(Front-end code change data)
────────────────────────────────────────

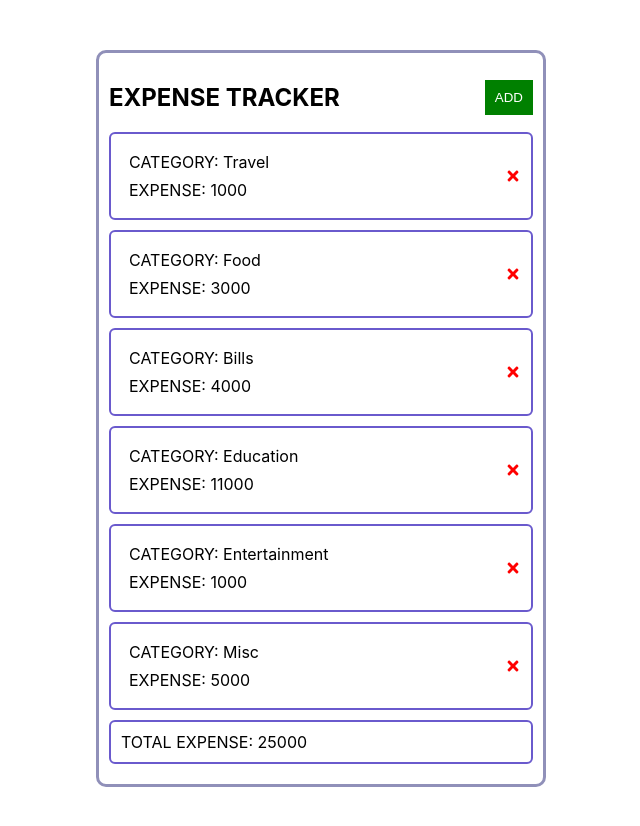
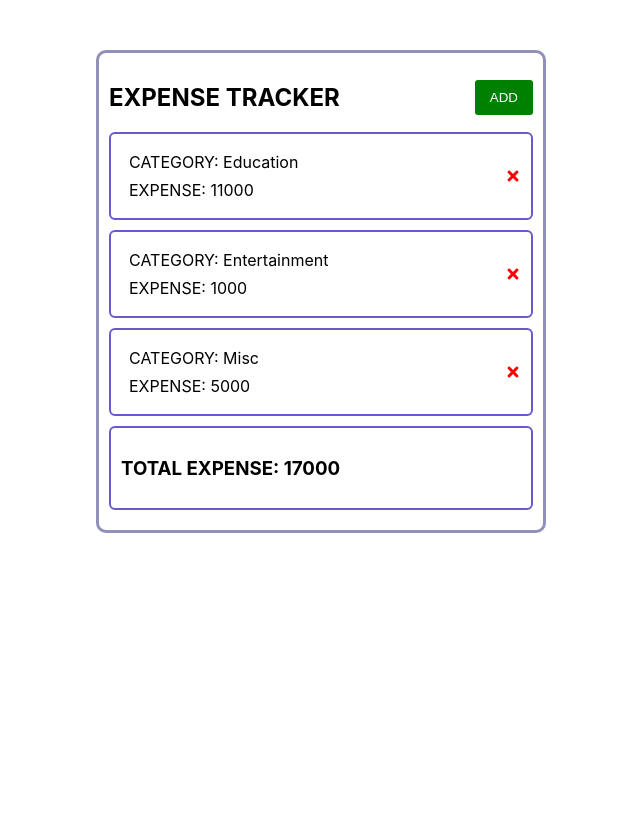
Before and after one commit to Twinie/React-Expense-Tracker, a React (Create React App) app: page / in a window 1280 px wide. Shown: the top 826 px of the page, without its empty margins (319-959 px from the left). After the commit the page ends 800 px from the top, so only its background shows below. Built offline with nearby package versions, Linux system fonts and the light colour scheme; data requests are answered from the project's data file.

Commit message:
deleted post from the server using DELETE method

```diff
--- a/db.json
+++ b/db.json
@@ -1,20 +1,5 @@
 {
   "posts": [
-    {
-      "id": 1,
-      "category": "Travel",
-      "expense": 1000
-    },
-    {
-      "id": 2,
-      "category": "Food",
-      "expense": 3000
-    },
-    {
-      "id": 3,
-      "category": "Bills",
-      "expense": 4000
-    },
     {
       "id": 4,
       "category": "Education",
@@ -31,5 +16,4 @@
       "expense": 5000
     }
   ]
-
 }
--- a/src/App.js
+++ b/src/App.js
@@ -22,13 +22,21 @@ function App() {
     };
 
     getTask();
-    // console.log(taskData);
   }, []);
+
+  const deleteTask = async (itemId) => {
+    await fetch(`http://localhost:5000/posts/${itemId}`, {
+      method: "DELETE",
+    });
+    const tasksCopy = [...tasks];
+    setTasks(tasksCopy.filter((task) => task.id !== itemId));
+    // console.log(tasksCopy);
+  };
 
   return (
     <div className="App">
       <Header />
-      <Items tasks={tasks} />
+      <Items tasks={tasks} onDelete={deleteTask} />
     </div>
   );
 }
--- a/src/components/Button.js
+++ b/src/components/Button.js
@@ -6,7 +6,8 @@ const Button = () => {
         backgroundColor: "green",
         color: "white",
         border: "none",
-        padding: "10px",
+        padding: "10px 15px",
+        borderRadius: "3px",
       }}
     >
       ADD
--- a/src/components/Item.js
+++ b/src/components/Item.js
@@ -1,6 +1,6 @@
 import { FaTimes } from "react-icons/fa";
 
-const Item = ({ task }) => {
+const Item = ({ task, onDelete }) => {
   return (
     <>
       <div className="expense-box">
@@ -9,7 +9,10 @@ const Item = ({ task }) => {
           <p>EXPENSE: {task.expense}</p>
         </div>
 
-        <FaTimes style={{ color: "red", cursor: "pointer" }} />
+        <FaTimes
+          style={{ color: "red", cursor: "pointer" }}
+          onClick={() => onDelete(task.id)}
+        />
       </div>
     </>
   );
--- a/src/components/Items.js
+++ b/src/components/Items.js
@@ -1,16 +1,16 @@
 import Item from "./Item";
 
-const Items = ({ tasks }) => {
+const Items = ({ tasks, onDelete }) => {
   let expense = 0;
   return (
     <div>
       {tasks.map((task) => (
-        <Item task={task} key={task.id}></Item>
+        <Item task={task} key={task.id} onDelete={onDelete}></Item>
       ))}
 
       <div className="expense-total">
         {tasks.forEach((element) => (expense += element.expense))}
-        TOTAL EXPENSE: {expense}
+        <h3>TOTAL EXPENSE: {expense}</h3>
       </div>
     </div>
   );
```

────────────────────────────────────────

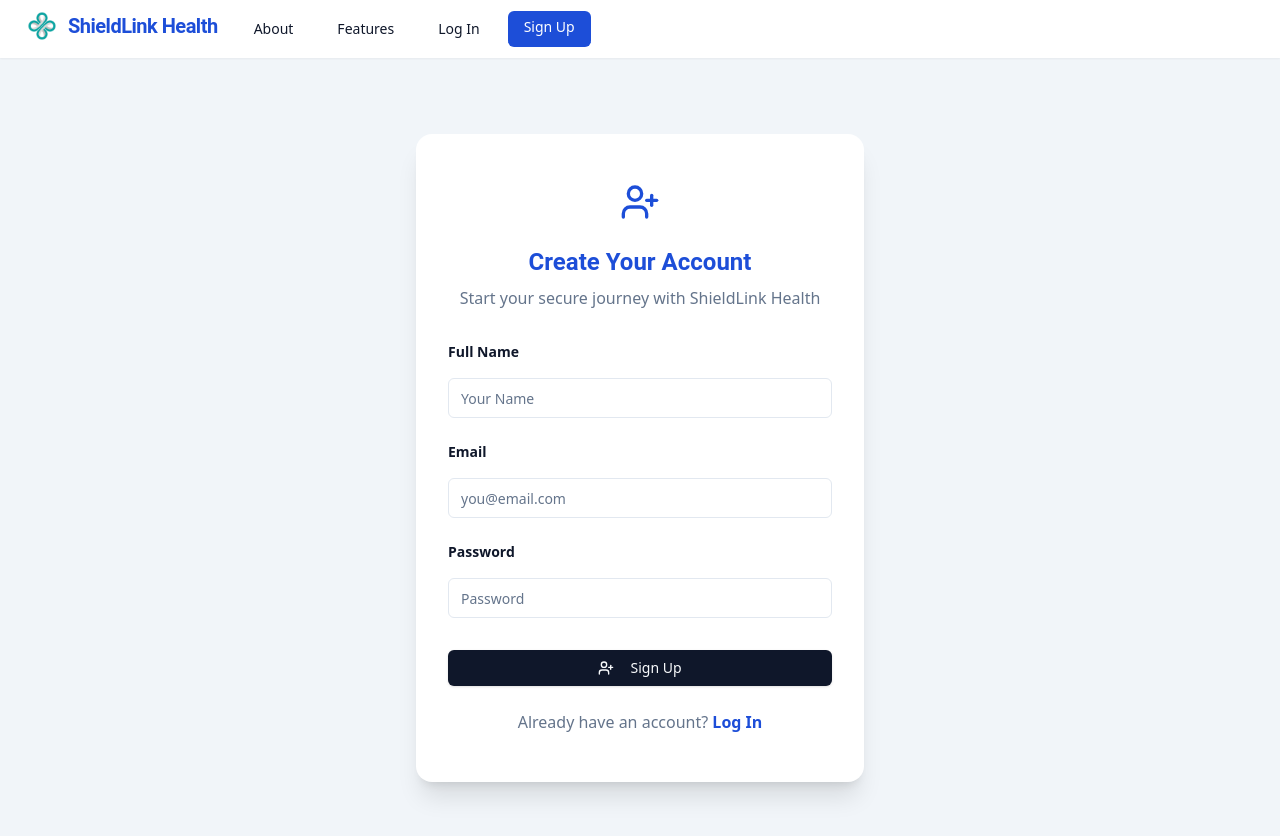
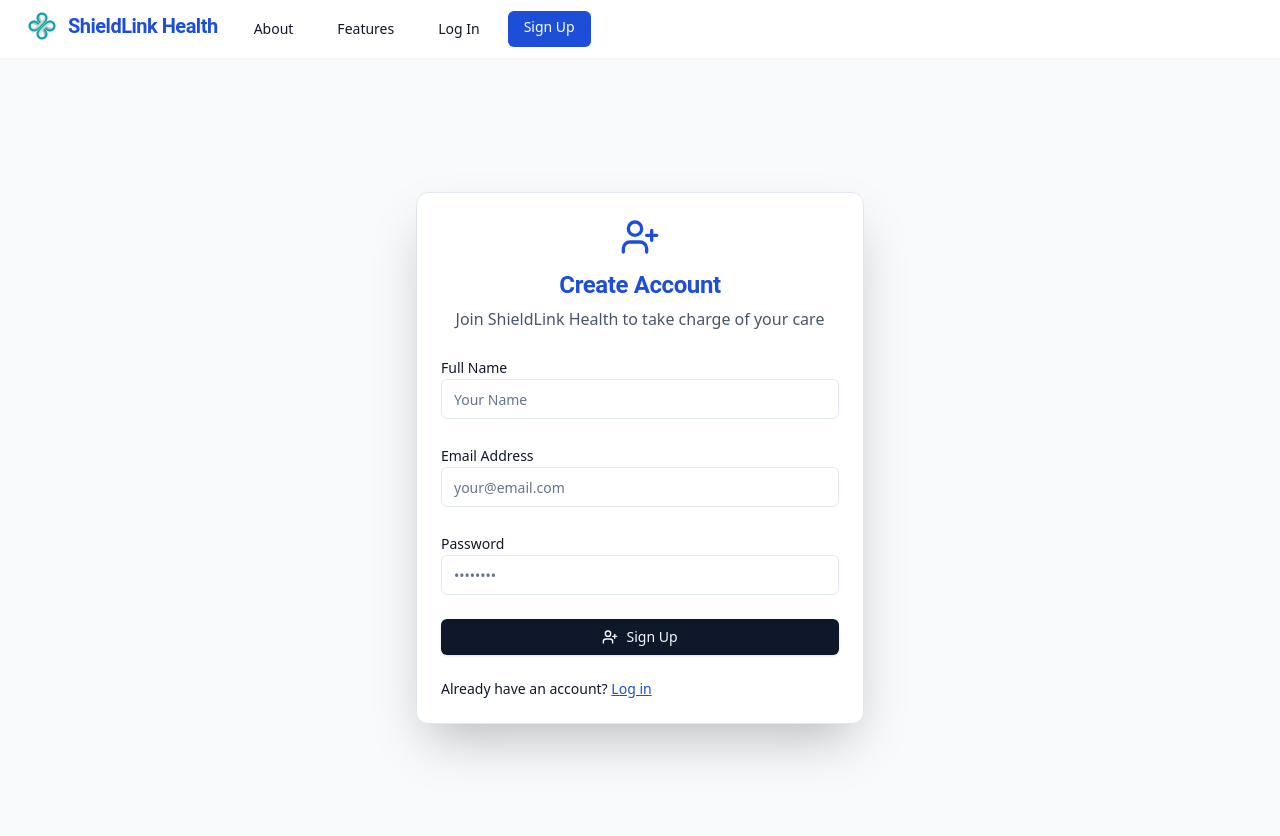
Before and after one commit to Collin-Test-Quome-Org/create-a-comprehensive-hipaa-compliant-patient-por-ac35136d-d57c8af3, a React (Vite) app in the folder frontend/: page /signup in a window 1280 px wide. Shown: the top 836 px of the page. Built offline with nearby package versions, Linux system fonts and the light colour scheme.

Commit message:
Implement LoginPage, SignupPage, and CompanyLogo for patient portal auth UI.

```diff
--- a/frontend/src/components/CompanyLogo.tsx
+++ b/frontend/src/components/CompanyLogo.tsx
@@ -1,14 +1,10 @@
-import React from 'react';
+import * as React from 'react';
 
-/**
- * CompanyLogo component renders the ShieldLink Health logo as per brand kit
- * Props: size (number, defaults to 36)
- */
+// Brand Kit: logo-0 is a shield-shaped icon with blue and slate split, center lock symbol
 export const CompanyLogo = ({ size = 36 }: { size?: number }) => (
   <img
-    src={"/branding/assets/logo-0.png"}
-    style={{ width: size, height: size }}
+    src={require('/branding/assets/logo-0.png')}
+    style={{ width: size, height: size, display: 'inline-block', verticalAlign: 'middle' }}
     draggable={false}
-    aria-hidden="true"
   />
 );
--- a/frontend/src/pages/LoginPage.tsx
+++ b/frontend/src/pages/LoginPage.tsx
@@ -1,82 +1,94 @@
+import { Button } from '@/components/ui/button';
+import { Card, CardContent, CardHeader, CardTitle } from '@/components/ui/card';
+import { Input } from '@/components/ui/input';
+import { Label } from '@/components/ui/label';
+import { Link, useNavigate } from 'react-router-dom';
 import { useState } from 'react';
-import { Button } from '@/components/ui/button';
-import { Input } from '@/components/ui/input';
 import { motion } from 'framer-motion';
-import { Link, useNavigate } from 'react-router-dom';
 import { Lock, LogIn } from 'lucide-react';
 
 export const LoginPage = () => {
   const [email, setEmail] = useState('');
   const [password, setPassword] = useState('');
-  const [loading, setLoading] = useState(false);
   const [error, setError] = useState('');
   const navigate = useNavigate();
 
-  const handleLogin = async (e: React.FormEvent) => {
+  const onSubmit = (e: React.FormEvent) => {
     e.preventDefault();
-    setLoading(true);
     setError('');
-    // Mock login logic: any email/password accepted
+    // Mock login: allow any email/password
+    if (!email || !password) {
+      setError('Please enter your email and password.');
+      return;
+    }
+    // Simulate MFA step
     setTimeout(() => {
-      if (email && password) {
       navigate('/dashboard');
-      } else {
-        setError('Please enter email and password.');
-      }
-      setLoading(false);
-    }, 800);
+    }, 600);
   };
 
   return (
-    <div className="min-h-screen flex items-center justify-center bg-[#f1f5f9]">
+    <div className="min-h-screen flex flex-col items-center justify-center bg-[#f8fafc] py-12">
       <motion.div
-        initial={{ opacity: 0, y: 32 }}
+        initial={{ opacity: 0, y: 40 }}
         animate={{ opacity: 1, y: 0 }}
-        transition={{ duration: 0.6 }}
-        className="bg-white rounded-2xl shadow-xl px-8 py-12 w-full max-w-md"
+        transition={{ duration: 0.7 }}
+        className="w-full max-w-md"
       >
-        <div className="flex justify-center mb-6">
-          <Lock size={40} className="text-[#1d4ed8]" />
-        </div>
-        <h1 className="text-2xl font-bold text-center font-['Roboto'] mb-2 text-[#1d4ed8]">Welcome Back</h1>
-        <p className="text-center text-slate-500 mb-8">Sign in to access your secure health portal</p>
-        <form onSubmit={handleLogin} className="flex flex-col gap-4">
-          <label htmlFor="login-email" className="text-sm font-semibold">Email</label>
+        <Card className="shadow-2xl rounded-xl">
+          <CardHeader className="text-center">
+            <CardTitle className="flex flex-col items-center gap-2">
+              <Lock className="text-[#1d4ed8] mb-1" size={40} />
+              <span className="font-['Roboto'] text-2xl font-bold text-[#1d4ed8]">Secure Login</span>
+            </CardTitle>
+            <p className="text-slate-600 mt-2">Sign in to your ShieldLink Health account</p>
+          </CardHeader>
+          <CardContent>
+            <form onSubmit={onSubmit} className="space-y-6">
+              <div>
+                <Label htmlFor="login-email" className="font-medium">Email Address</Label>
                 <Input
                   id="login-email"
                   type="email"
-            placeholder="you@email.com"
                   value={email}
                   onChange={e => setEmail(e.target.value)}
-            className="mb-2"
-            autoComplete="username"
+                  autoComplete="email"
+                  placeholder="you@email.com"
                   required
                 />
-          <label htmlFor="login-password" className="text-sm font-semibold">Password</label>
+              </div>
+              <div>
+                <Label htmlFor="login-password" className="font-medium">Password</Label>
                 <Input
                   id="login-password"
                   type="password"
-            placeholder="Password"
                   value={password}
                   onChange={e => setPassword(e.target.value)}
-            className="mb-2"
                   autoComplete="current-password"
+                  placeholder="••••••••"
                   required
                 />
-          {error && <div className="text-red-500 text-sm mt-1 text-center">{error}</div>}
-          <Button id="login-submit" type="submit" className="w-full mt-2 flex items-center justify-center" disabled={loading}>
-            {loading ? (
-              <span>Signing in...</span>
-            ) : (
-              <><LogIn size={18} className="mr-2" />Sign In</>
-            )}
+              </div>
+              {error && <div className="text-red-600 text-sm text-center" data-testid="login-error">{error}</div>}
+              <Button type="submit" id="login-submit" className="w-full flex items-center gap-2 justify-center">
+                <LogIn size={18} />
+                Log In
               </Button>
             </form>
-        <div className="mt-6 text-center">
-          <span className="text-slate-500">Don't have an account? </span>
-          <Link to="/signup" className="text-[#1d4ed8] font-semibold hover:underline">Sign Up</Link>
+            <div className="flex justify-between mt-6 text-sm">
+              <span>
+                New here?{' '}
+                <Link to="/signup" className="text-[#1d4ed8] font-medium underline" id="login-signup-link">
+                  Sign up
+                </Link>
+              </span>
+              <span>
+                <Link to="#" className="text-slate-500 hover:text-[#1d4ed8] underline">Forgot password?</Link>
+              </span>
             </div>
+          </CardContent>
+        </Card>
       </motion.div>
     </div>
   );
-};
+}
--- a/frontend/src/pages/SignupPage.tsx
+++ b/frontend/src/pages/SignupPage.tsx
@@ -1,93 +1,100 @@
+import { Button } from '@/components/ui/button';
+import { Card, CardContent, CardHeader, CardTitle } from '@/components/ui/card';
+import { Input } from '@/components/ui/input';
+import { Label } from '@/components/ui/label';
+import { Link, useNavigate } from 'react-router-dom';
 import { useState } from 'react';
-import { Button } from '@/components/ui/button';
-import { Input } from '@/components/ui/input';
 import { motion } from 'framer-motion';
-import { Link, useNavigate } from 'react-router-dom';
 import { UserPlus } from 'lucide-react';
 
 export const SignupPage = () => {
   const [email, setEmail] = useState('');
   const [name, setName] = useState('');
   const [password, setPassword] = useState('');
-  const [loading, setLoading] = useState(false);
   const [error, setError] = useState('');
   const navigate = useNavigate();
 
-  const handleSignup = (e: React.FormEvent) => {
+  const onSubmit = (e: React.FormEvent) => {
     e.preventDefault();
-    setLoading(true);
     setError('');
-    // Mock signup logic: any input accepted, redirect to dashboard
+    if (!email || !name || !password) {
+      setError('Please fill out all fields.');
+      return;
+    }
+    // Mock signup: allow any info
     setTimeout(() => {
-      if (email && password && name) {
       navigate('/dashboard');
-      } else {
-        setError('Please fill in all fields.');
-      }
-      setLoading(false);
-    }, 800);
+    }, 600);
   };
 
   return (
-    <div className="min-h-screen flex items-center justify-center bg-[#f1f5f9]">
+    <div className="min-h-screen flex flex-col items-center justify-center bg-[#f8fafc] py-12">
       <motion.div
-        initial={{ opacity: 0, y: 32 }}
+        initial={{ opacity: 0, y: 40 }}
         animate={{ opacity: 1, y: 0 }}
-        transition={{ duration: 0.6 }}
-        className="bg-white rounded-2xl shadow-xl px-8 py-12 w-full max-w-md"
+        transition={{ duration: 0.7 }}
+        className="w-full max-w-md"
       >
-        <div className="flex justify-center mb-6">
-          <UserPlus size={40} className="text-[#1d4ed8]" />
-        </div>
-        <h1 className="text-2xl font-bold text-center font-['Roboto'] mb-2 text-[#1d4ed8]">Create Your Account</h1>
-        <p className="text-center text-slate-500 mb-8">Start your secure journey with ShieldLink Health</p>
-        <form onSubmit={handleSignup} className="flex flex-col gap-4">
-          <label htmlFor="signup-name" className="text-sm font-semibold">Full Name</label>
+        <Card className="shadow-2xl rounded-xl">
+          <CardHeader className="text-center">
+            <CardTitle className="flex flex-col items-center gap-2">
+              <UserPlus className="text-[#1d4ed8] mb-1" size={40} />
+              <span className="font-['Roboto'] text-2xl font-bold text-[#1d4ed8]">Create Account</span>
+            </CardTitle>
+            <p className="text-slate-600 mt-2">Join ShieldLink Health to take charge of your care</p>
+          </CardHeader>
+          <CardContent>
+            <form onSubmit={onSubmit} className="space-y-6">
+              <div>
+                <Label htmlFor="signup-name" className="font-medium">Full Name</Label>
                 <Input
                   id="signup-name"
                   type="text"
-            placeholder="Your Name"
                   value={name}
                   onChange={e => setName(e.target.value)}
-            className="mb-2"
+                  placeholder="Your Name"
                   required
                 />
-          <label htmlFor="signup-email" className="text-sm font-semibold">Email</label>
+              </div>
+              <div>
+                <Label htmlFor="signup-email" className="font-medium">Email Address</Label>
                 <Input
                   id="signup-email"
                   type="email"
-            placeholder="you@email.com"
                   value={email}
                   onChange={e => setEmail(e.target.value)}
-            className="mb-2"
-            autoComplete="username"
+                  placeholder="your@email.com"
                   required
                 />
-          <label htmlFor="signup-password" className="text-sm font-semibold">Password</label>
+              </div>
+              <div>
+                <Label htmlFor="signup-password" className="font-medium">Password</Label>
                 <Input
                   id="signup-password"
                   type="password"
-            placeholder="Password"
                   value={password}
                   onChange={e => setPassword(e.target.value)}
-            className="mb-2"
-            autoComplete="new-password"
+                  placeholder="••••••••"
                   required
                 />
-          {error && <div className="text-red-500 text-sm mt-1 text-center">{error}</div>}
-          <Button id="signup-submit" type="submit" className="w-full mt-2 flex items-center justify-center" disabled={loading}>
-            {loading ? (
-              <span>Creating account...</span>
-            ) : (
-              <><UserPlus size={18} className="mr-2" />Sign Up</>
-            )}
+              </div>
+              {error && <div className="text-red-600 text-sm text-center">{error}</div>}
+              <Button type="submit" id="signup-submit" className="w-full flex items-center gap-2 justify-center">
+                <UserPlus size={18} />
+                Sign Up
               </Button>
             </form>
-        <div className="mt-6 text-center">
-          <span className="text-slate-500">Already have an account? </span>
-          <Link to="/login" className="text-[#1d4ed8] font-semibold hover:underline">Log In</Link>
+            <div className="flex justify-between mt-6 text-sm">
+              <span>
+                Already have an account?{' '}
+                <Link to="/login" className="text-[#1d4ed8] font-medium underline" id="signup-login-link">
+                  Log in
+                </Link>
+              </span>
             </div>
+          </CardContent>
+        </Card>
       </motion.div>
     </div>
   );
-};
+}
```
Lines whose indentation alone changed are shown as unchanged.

────────────────────────────────────────

Task to carry out. Using the data above, return every line that contains the string "setError".

Reply.
   const [error, setError] = useState('');
     setError('');
+      setError('Please enter your email and password.');
-        setError('Please enter email and password.');
   const [error, setError] = useState('');
     setError('');
+      setError('Please fill out all fields.');
-        setError('Please fill in all fields.');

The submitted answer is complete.